-- Opening Marker --
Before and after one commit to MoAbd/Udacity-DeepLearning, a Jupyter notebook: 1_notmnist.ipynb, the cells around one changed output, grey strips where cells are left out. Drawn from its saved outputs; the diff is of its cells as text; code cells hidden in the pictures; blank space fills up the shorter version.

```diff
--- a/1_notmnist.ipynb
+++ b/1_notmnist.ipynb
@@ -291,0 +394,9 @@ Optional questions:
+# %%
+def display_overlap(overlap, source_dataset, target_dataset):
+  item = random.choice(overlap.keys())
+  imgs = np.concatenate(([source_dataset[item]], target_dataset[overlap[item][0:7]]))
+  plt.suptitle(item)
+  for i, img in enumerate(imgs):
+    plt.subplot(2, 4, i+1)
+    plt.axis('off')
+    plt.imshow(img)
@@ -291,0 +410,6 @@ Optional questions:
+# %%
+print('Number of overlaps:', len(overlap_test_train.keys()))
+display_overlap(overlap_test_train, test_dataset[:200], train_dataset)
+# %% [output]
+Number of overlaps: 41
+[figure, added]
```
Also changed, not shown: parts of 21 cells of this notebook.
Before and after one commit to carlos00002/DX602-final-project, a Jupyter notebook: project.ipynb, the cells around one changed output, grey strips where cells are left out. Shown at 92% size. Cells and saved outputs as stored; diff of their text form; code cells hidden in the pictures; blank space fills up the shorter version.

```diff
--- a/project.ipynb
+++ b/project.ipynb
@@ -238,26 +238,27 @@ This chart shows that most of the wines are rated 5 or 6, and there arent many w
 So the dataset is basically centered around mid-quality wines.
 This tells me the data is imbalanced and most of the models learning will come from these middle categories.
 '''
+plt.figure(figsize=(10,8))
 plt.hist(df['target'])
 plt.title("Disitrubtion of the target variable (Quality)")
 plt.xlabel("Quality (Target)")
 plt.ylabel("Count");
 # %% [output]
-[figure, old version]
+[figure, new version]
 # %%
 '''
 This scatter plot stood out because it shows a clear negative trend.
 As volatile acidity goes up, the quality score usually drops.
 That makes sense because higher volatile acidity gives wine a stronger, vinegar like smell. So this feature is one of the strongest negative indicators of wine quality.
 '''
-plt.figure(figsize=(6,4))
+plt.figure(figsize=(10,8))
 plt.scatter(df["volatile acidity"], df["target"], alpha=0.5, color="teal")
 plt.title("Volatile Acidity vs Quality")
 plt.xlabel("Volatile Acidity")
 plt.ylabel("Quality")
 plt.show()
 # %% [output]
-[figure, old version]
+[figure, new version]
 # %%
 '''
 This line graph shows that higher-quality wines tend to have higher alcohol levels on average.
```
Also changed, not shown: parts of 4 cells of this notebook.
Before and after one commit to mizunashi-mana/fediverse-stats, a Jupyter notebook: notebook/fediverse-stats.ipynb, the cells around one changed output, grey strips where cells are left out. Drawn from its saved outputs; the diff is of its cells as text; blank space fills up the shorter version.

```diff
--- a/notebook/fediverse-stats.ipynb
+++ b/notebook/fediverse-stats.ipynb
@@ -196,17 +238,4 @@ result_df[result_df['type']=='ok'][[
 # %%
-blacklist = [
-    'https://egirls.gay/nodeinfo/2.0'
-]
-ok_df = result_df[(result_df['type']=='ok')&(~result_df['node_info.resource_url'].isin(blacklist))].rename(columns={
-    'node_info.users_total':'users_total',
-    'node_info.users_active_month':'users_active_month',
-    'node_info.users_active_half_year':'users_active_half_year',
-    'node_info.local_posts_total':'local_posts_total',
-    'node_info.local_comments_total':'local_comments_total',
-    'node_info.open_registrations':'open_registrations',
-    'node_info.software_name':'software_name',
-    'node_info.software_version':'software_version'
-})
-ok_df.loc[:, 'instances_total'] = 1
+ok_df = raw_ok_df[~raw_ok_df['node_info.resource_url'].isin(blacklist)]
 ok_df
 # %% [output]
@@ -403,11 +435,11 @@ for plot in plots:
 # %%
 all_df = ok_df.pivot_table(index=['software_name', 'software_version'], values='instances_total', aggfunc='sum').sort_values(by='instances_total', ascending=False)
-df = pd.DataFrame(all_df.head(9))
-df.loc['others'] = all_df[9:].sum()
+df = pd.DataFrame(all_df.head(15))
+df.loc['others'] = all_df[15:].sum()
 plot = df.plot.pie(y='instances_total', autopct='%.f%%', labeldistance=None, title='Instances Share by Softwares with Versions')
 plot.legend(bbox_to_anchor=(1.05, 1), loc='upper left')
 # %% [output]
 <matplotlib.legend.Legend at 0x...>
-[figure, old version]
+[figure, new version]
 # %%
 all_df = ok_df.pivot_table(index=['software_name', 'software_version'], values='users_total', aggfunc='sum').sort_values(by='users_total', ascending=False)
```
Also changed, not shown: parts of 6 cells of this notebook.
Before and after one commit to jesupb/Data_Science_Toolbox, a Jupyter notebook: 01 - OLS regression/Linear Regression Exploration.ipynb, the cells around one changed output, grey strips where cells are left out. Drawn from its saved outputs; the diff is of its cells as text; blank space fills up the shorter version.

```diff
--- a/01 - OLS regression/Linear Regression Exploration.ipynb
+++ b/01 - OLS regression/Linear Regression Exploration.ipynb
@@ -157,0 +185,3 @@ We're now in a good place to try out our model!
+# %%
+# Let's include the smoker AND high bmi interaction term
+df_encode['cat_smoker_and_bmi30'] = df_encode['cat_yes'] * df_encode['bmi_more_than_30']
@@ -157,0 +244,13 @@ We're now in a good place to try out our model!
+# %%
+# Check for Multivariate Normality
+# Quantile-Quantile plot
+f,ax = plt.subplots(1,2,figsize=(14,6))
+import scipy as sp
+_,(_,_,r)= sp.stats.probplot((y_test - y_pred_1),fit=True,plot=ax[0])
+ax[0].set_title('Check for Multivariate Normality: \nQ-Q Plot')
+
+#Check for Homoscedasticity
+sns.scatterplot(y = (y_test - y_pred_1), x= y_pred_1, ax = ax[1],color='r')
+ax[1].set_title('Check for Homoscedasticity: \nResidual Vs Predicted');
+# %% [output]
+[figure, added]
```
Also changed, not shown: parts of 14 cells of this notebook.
-- Closing Marker --
▶ _EXERCISE INSTRUCTIONS_:
Look through the material above and work out how many of its lines contain "stats". State the number only.

▶ _WRITTEN RESPONSE_:
4